It is quite common today for Christians to be very unsure in regard to how they might overcome sin in their life. This article will attempt to present a coherent view of Christian growth and sanctification that can clear up some of that confusion.
At the outset, we need to take seriously the multiple ways in which Scripture itself addresses this issue, and not attempt to water down those parts that we have trouble with because they do not correlate well with our own personal experience of sin. In many places, the NT authors declare that victory over sin is total, while in other passages they speak of an ongoing process of victory. Here is a short list:
Complete Victory == Rom 6:1-7; 8:30; 2Cor 5:17; 1Jn 3:9
Gradual Victory == Rom 6.12-14; 8:13; 12:2; 1Jn 1:7-10; 3:3
Both/And == Rom 6:18-19; Gal 3:3; Col 3:10; 1Jn 2:1
Interestingly (and significantly) this parallels rather well what the NT authors say about the victory of Christ over the world.
Victory Completed == Eph 1:20-22; Col 2:15; Heb 2:14; 1Pet 3:22; 1Jn 3:4,8
Victory Not Yet Complete == 1Cor 15:24-27; Eph 6:12
Both/And == Heb 2:8
To be honest, most of us have trouble visualizing how any of this could be viewed as “complete” because we see evil everywhere, including within our own soul. But frankly, many people also struggle with the “gradual” and “not yet” aspects of victory over evil, because their experience is one of bondage to certain forms of sin.
Yet both the “now” and “not yet” views are clearly in the Bible.
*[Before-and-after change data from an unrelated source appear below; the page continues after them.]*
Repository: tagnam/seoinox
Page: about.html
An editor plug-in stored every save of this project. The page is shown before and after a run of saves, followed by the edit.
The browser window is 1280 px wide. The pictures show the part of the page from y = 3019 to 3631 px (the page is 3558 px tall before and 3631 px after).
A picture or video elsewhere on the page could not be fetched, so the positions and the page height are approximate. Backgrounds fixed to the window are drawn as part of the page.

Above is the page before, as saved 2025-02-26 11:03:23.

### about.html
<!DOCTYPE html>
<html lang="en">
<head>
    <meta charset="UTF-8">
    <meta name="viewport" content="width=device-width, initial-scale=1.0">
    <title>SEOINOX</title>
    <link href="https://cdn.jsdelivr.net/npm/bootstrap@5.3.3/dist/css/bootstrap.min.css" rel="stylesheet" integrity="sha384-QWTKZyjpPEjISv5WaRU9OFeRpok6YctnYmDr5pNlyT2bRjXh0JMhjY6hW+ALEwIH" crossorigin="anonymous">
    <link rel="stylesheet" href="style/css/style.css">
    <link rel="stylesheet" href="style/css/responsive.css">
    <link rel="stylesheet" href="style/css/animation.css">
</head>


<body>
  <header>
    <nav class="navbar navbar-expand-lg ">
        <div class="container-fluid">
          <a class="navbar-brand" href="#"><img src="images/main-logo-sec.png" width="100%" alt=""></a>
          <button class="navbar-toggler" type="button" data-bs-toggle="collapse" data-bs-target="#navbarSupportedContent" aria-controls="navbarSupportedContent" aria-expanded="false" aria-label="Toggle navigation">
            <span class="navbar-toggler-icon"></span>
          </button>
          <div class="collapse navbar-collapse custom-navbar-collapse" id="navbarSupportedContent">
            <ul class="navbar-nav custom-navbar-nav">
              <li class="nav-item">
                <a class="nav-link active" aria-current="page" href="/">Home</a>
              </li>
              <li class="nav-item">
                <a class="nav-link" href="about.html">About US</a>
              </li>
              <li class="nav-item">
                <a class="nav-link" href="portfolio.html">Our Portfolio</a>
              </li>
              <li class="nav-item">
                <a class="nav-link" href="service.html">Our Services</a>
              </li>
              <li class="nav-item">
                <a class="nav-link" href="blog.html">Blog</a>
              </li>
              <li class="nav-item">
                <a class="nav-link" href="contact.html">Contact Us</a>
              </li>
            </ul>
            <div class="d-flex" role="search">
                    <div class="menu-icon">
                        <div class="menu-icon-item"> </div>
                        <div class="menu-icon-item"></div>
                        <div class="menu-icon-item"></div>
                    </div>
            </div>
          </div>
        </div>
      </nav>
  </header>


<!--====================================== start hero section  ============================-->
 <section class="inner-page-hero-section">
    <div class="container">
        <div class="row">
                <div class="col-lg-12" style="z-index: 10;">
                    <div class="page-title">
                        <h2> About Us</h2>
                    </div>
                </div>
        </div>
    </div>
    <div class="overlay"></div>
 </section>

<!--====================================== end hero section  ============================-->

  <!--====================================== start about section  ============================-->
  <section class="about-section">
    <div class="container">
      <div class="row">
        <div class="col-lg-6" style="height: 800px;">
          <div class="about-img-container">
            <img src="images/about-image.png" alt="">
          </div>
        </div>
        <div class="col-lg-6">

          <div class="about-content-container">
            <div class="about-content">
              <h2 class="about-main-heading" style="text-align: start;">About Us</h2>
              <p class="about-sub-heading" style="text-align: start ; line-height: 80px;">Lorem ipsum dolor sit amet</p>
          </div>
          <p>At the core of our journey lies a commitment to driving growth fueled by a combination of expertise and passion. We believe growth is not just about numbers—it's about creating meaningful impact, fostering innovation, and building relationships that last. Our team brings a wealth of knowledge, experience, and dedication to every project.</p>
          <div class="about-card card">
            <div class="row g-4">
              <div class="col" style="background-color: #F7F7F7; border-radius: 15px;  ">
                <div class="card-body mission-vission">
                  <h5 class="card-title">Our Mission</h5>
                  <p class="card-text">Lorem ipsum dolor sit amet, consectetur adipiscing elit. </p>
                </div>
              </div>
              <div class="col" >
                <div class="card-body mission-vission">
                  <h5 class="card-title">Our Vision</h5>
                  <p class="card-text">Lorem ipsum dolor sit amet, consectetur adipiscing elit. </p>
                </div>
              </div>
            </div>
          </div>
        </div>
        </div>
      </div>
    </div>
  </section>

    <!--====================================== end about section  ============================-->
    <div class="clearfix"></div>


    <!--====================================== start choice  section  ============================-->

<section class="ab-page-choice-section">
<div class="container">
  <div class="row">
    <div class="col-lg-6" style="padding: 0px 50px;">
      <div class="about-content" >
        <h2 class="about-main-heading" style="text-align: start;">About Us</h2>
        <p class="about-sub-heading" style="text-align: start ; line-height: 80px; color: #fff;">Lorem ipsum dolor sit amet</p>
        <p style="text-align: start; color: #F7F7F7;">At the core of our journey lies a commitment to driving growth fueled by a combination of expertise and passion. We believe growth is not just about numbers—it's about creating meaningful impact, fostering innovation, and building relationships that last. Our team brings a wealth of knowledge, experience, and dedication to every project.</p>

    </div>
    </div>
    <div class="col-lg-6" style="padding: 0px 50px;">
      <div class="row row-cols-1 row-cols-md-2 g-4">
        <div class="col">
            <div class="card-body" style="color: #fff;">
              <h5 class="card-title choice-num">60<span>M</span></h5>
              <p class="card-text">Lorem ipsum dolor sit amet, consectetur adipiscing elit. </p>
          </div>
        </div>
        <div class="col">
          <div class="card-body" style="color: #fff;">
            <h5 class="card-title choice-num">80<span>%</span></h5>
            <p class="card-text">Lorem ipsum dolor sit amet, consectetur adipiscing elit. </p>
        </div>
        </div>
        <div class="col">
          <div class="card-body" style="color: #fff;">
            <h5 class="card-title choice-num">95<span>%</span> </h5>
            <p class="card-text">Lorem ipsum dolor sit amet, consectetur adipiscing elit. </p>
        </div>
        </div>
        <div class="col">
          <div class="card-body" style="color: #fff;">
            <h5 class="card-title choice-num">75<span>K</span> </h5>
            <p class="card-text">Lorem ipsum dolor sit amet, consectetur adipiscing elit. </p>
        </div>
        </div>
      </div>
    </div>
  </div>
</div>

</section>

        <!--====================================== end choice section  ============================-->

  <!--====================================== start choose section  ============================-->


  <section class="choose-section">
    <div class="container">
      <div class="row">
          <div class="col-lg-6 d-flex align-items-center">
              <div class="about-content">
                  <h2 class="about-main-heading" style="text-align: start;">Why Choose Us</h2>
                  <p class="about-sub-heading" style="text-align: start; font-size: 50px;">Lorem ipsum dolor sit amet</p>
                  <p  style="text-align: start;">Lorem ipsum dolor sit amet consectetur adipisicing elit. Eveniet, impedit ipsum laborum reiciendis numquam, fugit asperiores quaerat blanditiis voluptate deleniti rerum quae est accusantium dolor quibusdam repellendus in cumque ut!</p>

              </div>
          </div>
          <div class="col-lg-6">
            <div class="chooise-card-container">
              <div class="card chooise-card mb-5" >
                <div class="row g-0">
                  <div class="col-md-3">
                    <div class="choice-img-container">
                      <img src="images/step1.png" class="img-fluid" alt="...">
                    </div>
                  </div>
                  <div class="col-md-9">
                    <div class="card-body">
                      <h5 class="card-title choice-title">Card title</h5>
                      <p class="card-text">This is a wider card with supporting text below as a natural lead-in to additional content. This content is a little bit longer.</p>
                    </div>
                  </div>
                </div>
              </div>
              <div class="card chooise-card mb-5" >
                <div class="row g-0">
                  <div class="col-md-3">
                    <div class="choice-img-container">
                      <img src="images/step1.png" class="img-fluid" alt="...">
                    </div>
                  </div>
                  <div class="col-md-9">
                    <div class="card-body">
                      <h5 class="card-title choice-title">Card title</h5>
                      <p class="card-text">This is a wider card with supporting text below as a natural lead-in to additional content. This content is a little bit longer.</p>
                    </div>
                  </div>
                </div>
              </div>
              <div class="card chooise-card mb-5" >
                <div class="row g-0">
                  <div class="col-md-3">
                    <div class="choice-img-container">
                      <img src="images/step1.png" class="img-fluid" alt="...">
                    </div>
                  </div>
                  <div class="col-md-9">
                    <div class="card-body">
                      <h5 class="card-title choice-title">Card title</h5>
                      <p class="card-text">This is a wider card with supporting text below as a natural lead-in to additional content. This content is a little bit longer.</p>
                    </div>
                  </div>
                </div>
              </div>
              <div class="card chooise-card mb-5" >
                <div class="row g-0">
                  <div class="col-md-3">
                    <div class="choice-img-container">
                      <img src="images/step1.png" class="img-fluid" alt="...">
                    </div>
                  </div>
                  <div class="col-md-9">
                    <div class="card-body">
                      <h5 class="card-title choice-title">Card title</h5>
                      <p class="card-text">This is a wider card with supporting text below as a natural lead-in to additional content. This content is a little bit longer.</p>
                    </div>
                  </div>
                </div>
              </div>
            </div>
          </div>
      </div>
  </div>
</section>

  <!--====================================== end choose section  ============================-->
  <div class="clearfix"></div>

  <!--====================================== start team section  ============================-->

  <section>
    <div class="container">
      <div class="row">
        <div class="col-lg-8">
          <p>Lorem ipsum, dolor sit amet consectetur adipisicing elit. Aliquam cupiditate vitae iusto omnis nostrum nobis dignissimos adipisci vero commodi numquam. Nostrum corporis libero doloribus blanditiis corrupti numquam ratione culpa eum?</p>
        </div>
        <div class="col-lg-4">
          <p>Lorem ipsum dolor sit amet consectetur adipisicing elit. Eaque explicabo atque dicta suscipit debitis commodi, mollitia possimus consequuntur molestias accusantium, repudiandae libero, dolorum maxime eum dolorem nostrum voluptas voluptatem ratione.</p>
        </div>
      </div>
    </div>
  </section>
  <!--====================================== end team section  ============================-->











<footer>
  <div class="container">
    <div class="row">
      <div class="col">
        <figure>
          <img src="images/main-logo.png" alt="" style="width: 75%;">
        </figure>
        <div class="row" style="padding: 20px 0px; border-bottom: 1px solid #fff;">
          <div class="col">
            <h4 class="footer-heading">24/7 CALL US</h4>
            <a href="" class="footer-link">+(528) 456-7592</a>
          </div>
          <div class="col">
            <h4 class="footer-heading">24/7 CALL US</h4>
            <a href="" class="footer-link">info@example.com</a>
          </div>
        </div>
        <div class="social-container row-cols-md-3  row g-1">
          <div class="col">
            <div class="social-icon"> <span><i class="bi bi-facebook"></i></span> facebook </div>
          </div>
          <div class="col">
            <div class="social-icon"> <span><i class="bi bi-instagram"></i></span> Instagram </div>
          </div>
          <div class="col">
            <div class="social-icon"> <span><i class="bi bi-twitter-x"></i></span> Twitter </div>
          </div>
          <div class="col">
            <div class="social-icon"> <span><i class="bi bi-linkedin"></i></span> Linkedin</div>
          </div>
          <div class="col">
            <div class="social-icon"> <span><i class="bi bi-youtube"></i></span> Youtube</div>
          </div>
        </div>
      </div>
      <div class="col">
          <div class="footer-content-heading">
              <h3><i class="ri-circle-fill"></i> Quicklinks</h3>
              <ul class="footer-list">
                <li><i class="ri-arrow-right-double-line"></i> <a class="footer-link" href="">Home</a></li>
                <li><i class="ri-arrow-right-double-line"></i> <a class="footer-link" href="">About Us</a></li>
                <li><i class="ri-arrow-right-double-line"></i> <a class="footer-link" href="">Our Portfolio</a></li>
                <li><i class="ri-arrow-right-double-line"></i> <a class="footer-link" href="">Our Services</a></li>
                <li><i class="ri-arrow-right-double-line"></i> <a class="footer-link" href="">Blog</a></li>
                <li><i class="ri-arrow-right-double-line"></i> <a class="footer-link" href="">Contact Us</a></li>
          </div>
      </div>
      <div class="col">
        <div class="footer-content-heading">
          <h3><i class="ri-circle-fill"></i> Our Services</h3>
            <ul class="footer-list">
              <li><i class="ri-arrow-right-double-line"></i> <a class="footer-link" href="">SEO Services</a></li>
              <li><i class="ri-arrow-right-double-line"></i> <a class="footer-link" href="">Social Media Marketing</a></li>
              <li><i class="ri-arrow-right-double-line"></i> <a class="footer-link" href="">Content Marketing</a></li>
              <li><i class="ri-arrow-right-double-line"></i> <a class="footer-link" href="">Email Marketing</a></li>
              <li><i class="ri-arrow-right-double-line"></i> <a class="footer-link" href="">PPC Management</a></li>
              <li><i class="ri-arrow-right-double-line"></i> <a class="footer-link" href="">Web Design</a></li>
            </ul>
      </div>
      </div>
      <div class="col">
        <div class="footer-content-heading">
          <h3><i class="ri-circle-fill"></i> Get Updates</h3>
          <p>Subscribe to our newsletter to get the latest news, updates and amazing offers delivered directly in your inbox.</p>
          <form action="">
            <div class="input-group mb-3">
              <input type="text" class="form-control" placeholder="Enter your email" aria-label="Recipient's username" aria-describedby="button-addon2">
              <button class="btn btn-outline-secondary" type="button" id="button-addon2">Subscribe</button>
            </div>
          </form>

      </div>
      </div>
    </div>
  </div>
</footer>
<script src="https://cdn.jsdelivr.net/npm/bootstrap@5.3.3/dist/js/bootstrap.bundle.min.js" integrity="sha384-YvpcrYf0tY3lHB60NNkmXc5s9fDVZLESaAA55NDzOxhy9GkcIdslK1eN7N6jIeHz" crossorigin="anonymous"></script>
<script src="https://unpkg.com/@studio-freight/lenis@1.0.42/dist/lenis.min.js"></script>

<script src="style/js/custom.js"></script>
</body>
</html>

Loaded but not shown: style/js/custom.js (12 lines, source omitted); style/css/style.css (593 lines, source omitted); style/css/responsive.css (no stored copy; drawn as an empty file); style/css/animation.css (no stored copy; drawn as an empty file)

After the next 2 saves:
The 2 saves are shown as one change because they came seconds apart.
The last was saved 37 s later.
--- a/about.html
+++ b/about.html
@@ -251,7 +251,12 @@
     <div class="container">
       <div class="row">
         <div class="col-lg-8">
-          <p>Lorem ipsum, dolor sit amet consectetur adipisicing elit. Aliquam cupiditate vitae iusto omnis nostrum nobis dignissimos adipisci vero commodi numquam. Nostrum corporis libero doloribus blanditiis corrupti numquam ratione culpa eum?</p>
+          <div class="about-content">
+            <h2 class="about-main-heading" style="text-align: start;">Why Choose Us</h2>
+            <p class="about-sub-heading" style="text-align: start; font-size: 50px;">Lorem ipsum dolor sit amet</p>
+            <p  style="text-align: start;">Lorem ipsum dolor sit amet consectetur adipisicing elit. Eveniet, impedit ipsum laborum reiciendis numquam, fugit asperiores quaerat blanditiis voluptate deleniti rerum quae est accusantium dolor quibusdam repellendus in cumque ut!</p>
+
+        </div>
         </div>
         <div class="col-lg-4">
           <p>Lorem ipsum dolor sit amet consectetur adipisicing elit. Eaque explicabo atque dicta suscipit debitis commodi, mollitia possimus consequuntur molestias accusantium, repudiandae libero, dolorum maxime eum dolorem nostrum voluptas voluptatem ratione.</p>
And given that Jesus came to free us from sin, we need to try to come to terms with these passages without watering them down to make them fit our broken world.
On a cosmic scale, I think we can make some sense of this if we think about what it means to rule a domain. In the story of King Arthur, for example, we have a good man who was given supreme power over England, with total say-so over what happened there. Yet there were many rebel forces in the kingdom that refused to submit to his rule. So Arthur and his knights could only gradually bring about what was already the law of the land — a kind of already-but-not-yet situation.
What God has done in Christ is somewhat analogous to this. In His death and resurrection, Jesus dealt a fatal blow to the kingdom of evil, as the verses above will demonstrate. And today He quite routinely now rescues individuals from the grip of the enemy and brings them into His own realm. That is the Good News we preach.
I think one way to look at this is that while the real work of overcoming evil is still underway, what has been fully accomplished is to turn the rules of the universe right-side up, so that total victory is possible. In other words, something incredibly significant has already occurred, so that we are able to witness and participate in the ongoing fulfillment of that reality.
Personal Victory Over Sin
That same basic reality applies to each of us personally as Christians. Something incredibly important has already happened to us — we have been recreated, regenerated, reborn as a child of God. That means we are no longer slaves to sin; we now have dominion over our own flesh. And with God as our constant companion, healer and restorer, we now have the means by which we can subdue and eradicate all that remains of evil (except that we do not have enough time left on earth to finish the task!). None of that was true before we accepted Christ or when we lived under the law.
Of course it is also true that the work is not yet done. But the good news is that we can be free of sin, one stronghold after another, and this can continue for the rest of our life! We are not chained to an “old nature” that is intractable or irredeemable. That is a terrible and very faulty view of Christian Identity (topic for another article). We are new creations that are now in progress (Col.3:9-10) toward becoming more and more like Jesus.
For a critical historical review of all the ways that the Church has struggled with sanctification, please download this article: Toward a Theology of Sanctification